In essence what Barnes has attempted is to get inside the mind of high tech con man. What type of person does this sort of thing? What would it be like to be at the center of such a scheme? Robbie Case is his attempt at flushing this out; an answer in the form of a character.
I found Shimmer to be unlike almost any other book I have read. It was interesting and entertaining but there was something about it that didn’t quite click.
The book is a techno thriller in a sense (plot focused on suspense with technology at the heart, etc.) but it is also a deeply psychological book and it lacks the action one usually associates with a thriller. The entire book takes place in one building for the most part and concerns the daily operations of a technology company.
There are basically two intertwined plot threads. One is the central hook of Core Communications being based on technological fraud and Case’s frantic efforts to keep it from collapsing. This is what gives the book its drive and provides the suspense. It also gives what seems like an accurate portrayal of the never ending pressure that prevails at such a company; the never ending stream of communication, meetings, to do lists, crises to avert, etc.
The secondary thread deals with the psychology behind Case or his internal life: his unhealthy relationship with his cousin Trevor; his addiction to high end prostitutes; his relationships with the senior managers at Core; and his own exploration of why he agreed with this giant deception and whether he wants it to end.
The first part is well done. Barnes drops you in on this ticking time bomb and allows the reader to experience the pressure as the con-man tries to play out the con for as long as he can. As the pressure escalates you get almost a claustrophobic feeling as events begin to close in on Case and you wonder how long he can keep his secret.
Barnes adds in to the mix a nice collection of secondary characters at Core. And as noted, it provides an interesting portrait of the high-tech high pressure business world; people who feed off the adrenaline and lure of money that comes from these jobs even as they realize it is eating up their families and preventing them from living a life approaching normalcy.

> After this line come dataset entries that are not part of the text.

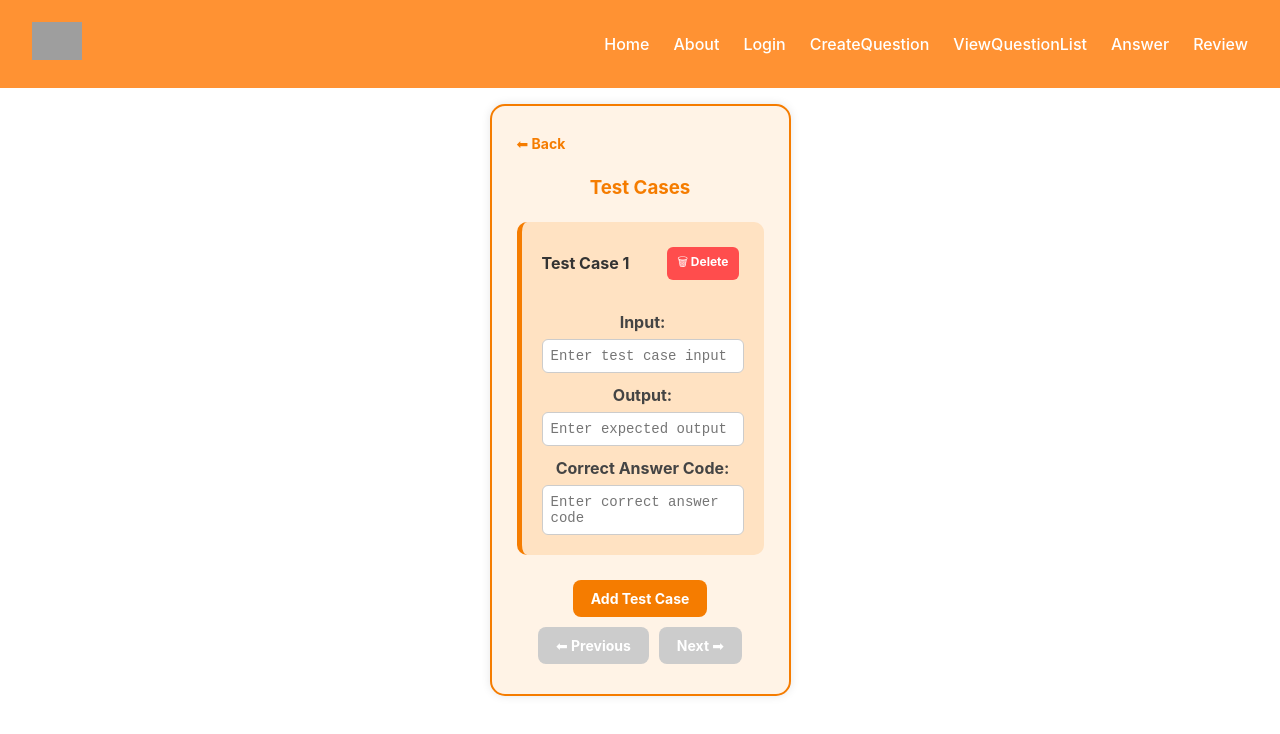
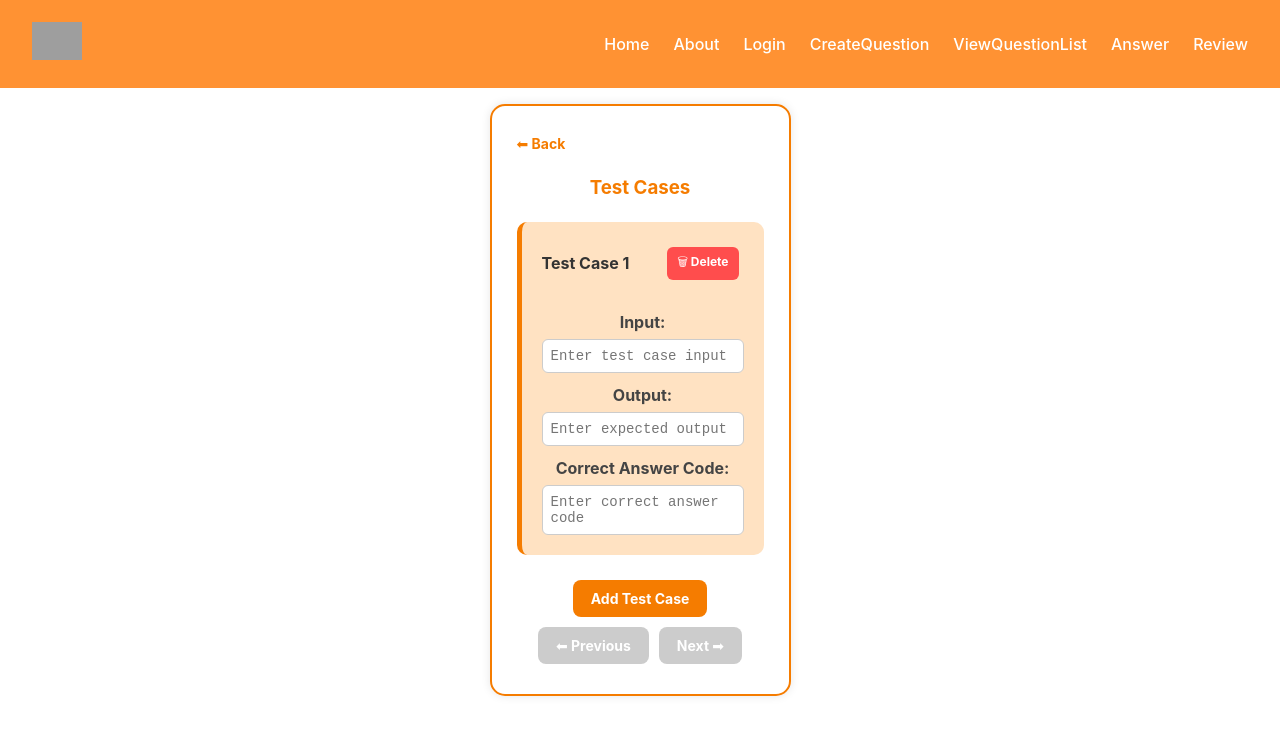
Before and after one commit to t1ww/SE65-Senior-project, a Vue app in the folder frontend/SE65-SENIOR-PROJECT/: page /test-case in a window 1280 px wide. Shown: the top 734 px of the page. Built offline with nearby package versions, Linux system fonts and the light colour scheme; grey boxes are pictures that could not be loaded.

Commit message:
updated view testcase

```diff
--- a/frontend/SE65-SENIOR-PROJECT/src/pages/TestCase.vue
+++ b/frontend/SE65-SENIOR-PROJECT/src/pages/TestCase.vue
@@ -143,7 +143,7 @@ onMounted(() => {
   border: 2px solid #f57c00;
   border-radius: 15px;
   padding: 25px;
-  background-color: #fff3e6;
+
   box-shadow: 0 0 10px rgba(0, 0, 0, 0.1);
 }
 
```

The second aspect I found more problematic. Perhaps it is just my prudish nature, but I found the sections dealing with Case’s engagement with high end call girls off-putting. Maybe it was Barnes intention but they were creepy and often downright disturbing. Other than further indicating that Case’s life had gone off the rails, I am not sure what they added to the plot.
There is definitely a contrast going on between the hard work, dedication,a nd talent on display at Core and the underlying deception involved and Cases fragile mental state. Case ends up spending four months without leaving the building (he lives on a separate floor at Core headquarters) and sleeps only a few hours at a time; mostly on his office couch. His entire live becomes subsumed into the need to keep the company, and the giant lie at its heart, going.
But the darker side of Case is often hard to reconcile with the friendship, loyalty, and success that seems to be at the heart of Core’s senior managers. Barnes also provides little explanation on how someone as troubled and off-kilter as Case manages to function at such a high level for so long with very little sleep. This stretches belief at times.
The book’s ambiance if you will was creepy and tense. Sometimes this worked others it just felt jarring.
And these two threads come together in the conclusion. From a purely structural stand point the conclusion “works” in that it brings the plot to a resolution. But in light of the larger psychological thrust of the book, I found the ending a bit of a cop-out.
I won’t spoil it for you but, while it wasn’t exactly a happily-ever-after type ending, it was a little too neat for me. Barnes seems to be offering a larger cultural commentary on the nature of business and work but it wasn’t a particularly satisfying character – emotionally or psychologically – resolution for me.
But credit Barnes for taking a creative idea and exploring it in an interesting way. Shimmer is an entertaining suspenseful read and a unique fictional look at the world of high tech bubbles and corporate fraud.